Soon, the other joins and I am submerged. Instantly, the humidity melts from my skin, until all I can feel is the chill of the river. It seeps into my bones, shooting straight out to my fingers and down to my toes.

“Good, right?” Wei Wei is still laughing. He lets go of my hand to dip beneath the water, and when he resurfaces, he wipes his face. “Try it!” he says.

We take a deep breath, cheeks puffing out, and let the water wash over us.

Below the surface, the world is quiet. Time slows and we are not bound by the law of gravity. There’s a gurgle as something whips past my ear. I break the surface and, in the process, I am baptised by the river.

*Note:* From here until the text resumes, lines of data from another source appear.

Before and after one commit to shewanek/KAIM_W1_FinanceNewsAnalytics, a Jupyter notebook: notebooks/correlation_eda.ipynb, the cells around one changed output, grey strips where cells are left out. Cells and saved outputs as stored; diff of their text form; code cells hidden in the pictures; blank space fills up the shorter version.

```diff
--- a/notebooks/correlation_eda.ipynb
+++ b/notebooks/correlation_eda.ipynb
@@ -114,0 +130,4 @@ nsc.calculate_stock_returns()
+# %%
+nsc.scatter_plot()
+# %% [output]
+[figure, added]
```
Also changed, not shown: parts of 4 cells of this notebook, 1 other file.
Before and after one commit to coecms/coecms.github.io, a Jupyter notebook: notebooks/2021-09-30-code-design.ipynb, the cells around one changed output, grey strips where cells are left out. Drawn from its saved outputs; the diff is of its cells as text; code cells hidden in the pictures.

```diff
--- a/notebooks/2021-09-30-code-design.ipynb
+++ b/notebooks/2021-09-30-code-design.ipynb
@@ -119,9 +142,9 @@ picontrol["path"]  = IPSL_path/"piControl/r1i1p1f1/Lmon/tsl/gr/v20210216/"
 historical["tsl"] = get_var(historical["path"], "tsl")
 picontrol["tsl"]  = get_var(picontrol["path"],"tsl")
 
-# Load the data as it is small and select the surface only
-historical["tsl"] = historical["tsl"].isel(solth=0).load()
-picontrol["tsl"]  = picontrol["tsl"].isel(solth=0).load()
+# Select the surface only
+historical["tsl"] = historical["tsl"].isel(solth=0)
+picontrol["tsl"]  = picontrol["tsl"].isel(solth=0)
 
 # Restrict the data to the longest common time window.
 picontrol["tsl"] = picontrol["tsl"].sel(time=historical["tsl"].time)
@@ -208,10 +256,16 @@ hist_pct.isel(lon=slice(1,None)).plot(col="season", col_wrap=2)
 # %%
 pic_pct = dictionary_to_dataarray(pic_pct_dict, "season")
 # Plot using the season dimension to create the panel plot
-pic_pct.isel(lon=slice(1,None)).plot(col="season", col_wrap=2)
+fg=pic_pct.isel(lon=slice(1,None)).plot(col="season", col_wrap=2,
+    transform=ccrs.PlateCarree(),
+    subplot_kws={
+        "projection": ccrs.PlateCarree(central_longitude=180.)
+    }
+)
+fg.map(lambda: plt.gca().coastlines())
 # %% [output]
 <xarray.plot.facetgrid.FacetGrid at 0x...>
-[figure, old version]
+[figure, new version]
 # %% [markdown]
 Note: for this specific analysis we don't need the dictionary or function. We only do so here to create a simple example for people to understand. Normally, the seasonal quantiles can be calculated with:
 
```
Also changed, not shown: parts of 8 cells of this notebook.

Above us it is as though an egg has cracked in the sky, pouring from its shell a golden yolk. Mama calls for us from the bank. I do not realise how hungry I am until I catch the inescapable scent of soya sauce and garlic. At first it is a mere whisper, the breadcrumbs of an old memory. As we draw nearer, the scent grows pungent, reeling us in and awakening a primal desire.

Mama has set up a barbeque and is now rotating meat speared through skewers. Uncle and Auntie place generous amounts of food on paper plates and distribute them to us before feeding themselves.

I look down at my dish.

“What is this?” I ask, poking an ambiguous-looking morsel of meat with my plastic fork.

Mama looks over her shoulder whilst continuing to tend to the grill. She snorts: “You don’t know what that is?”

“No,” I say, highly aware of how foolish I must seem.

Mama shakes her head. “You’re not Chinese.“

I muster enough courage to say, “So what?”

“You want to be a gwai lou?” Mama says sharply, her eyes narrowed. “A white man?”

It is a trick question, designed to get me into trouble, I’m sure. I sigh heavily though my nostrils. I want to tell Mama that even if I wanted to be a gwai lou they’d never accept me. For them, I am too yellow. Here, I am too white.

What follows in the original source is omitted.